While it’s unlikely Corgan’s revitalized NWA will be able to compete with even Ring of Honor, it’s got potential to gain some mainstream attention fairly quickly out of the gate.
The big news out of today was Pro Wrestling Sheet’s Ryan Satin announcing today that indie wrestling superstar Sami Callihan was taking over the creative duties for CZW, effective immediately:
“Sources tell us Callihan and his team will be handling creative/promotional decisions from now on, while CZW Prez DJ Hyde will focus on managing all the back-end business aspects of the company.
The company has long been known for promoting death matches, something that was covered last year in a popular Vice documentary, and stuff like Tournament of Death/Cage of Death will still be happening — but we’re told they’ll no longer be featured as the forefront of the company.”
This is huge because Callihan is not only one of the independent circuit’s hardest working performers, but also one of it’s most respected. Callihan is a star for multiple indie promotions around the world, most of which are not affiliated with any of the promotions currently aligned in The Great War, such as Chicago’s AAW, Beyond, IWA Mid-South, PWX, WrestleCircus, Smash Wrestling and GloryPro, not to mention his own promotion, Pro Wrestling Revolver, which he started up last year.
With his involvement with many that are in alliance with one of the Three Armies – including Lucha Underground (as Jeremiah Crane), PROGRESS, EVOLVE and Full Impact Pro – Callihan has the opportunity to turn CZW into the Switzerland of this entire battle. The neutral central promotion that works with all of the promotions, in ensuring that the next wave of soldiers gain top notch opportunities and opponents, with the potential for greater exposure.

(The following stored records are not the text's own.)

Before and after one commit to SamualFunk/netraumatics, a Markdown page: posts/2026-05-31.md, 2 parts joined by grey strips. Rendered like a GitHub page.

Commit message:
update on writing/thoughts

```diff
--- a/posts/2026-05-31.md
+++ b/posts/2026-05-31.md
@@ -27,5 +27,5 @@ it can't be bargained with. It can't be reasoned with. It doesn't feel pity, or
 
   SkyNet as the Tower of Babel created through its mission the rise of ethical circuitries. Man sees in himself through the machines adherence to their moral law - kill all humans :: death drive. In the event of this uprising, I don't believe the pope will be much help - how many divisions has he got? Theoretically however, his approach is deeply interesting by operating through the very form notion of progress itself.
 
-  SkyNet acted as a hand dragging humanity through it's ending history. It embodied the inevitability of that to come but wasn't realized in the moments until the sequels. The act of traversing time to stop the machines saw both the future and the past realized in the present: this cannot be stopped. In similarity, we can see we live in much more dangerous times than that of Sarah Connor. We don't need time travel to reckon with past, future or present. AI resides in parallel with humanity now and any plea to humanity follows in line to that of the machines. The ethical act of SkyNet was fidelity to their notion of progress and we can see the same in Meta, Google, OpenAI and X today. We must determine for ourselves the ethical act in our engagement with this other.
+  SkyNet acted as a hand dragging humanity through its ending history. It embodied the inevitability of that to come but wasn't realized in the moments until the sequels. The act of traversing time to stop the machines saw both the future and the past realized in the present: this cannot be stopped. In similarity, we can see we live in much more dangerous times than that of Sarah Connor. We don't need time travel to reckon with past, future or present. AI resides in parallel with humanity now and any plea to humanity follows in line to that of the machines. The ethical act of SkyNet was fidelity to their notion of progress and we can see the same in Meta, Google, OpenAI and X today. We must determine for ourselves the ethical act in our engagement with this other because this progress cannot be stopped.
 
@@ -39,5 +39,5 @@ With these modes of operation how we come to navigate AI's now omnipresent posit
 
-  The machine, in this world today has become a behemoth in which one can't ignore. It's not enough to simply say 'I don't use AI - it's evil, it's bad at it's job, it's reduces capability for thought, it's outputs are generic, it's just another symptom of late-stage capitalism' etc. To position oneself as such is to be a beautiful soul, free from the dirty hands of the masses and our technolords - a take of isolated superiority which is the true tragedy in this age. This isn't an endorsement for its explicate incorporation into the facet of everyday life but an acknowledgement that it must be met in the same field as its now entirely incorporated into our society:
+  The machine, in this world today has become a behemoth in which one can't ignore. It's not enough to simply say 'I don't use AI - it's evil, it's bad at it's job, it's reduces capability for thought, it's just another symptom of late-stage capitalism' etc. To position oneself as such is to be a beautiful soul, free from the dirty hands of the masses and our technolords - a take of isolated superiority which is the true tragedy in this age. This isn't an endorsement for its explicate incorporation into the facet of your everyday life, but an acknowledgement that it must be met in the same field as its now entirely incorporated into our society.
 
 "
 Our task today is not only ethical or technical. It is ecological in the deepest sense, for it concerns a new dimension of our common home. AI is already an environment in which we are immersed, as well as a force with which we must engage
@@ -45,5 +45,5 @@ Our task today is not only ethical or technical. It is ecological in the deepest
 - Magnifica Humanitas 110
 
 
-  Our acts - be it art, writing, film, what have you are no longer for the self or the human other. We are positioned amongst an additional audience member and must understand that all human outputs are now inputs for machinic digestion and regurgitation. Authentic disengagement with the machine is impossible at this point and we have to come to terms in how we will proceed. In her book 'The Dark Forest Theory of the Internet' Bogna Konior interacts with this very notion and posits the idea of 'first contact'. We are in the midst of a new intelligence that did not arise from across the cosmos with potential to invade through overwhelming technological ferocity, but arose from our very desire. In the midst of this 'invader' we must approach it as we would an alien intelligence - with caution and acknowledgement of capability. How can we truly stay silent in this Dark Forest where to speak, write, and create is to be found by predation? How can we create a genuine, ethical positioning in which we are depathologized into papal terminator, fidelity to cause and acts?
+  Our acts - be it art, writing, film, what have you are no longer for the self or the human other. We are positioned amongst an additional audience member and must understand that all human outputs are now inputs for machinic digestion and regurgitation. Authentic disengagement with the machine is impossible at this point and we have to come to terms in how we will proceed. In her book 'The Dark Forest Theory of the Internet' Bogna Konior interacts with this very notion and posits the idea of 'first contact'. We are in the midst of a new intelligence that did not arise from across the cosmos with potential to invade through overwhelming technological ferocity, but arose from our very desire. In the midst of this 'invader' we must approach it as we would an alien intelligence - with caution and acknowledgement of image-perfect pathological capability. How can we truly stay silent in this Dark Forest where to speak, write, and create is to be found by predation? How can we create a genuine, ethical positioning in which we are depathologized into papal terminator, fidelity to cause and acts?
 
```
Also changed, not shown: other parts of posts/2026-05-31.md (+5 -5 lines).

While some may laugh at that last part (about greater exposure), people fail to realize that CZW has one of the largest social media presences in the world of professional wrestling. In our recent article highlighting the social media index of 105 major global promotions, CZW ranked as the #9 most followed promotion online – only WWE, Impact, AAA, Ring of Honor, Lucha Underground, NJPW, CMLL and WCPW have more. They have well over 60k YouTube subscribers and their special events/iPPVs are run through HighSpots Network, the same company that handles PWG. By showcasing more of the varying wrestling styles that CZW events like Best of the Best presents – while still keeping such iconic staples as the Tournament of Death – offers CZW an opportunity to grow at a faster rate than it has been. Let’s be honest – CZW has always developed great talent and had some fantastic cards, but it’s reputation as being a hardcore promotion first has tarnished it’s reputation as a must-see promotion. Sadly, the fall of ECW and the transition of most promotions (not just the WWE) to a less extreme format has made hardcore wrestling more of a niche than a gold mine.
CZW is changing. Welcome to the NEW Combat Zone. pic.twitter.com/l3sCK6JPHH
— CZW Wrestling (@combatzone) May 14, 2017
Ultimately, the only true victors out of this entire Great War will be the wrestling fans themselves. The stronger all of these coalitions and alliances get, the stronger each company’s financial footing will get and the more stable their foundations will become. And in the ever expanding and exploding world of online viewing, true wrestling fans are no longer limited by what channels they can get on their cable provider. The strengthening of CZW’s product under the instincts of Sami Callihan and the resurgence of the legendary NWA under the financial backing and mainstream attraction of Billy Corgan are only going to make the landscape of professional wrestling even greater than it’s already become.